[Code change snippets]

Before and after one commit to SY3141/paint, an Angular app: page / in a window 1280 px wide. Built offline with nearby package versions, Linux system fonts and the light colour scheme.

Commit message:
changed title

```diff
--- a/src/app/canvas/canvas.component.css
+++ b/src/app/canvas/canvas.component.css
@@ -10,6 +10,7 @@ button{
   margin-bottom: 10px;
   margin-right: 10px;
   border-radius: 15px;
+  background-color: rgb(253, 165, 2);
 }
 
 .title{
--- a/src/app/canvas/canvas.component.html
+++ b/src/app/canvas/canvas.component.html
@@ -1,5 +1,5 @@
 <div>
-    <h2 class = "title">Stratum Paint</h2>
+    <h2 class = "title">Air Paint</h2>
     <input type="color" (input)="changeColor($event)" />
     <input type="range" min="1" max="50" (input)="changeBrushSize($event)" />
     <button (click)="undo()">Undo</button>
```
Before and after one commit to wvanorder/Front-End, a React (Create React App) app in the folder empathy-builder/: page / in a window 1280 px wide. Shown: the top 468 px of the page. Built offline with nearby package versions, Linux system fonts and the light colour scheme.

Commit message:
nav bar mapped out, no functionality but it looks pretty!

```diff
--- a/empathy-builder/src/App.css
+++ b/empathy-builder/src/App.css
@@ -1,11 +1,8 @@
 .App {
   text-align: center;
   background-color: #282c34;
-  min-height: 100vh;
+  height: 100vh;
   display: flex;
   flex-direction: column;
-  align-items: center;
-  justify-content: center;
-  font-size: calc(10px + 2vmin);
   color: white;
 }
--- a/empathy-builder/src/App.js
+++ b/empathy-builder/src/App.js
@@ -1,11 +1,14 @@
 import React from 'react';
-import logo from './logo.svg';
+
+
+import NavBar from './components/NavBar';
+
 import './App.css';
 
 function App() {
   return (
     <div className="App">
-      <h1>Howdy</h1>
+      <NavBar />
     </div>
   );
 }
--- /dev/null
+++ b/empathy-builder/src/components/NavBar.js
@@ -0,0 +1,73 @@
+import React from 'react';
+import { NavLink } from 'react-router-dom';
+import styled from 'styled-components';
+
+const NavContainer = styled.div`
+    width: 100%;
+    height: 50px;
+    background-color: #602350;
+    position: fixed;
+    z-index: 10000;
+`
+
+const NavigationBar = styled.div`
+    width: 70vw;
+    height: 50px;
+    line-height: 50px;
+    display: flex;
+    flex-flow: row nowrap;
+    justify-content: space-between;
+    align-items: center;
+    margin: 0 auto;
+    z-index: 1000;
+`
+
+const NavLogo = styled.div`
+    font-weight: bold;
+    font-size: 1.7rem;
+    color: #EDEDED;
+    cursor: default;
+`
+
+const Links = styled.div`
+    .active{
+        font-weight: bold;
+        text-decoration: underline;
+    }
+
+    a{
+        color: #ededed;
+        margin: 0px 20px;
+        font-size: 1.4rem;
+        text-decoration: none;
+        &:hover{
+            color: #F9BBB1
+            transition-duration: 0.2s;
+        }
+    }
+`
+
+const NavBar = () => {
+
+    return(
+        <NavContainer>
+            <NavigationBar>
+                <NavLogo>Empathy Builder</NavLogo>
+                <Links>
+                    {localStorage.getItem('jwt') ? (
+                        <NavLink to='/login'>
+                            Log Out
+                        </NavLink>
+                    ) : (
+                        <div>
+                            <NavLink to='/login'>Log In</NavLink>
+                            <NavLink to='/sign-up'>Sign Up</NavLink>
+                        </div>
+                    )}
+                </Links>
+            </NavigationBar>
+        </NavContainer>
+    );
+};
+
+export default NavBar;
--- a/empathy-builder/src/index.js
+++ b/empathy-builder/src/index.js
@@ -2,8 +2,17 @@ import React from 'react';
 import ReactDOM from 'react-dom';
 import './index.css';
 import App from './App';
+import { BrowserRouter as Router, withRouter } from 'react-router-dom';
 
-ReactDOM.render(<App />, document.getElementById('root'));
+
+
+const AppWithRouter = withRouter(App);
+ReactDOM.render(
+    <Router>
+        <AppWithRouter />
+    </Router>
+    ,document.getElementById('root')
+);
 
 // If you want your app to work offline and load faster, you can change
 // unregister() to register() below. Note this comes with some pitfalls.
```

What you are asked to do - Those lines above that contain the string "nearby" should be returned.

The answer -
Before and after one commit to SY3141/paint, an Angular app: page / in a window 1280 px wide. Built offline with nearby package versions, Linux system fonts and the light colour scheme.
Before and after one commit to wvanorder/Front-End, a React (Create React App) app in the folder empathy-builder/: page / in a window 1280 px wide. Shown: the top 468 px of the page. Built offline with nearby package versions, Linux system fonts and the light colour scheme.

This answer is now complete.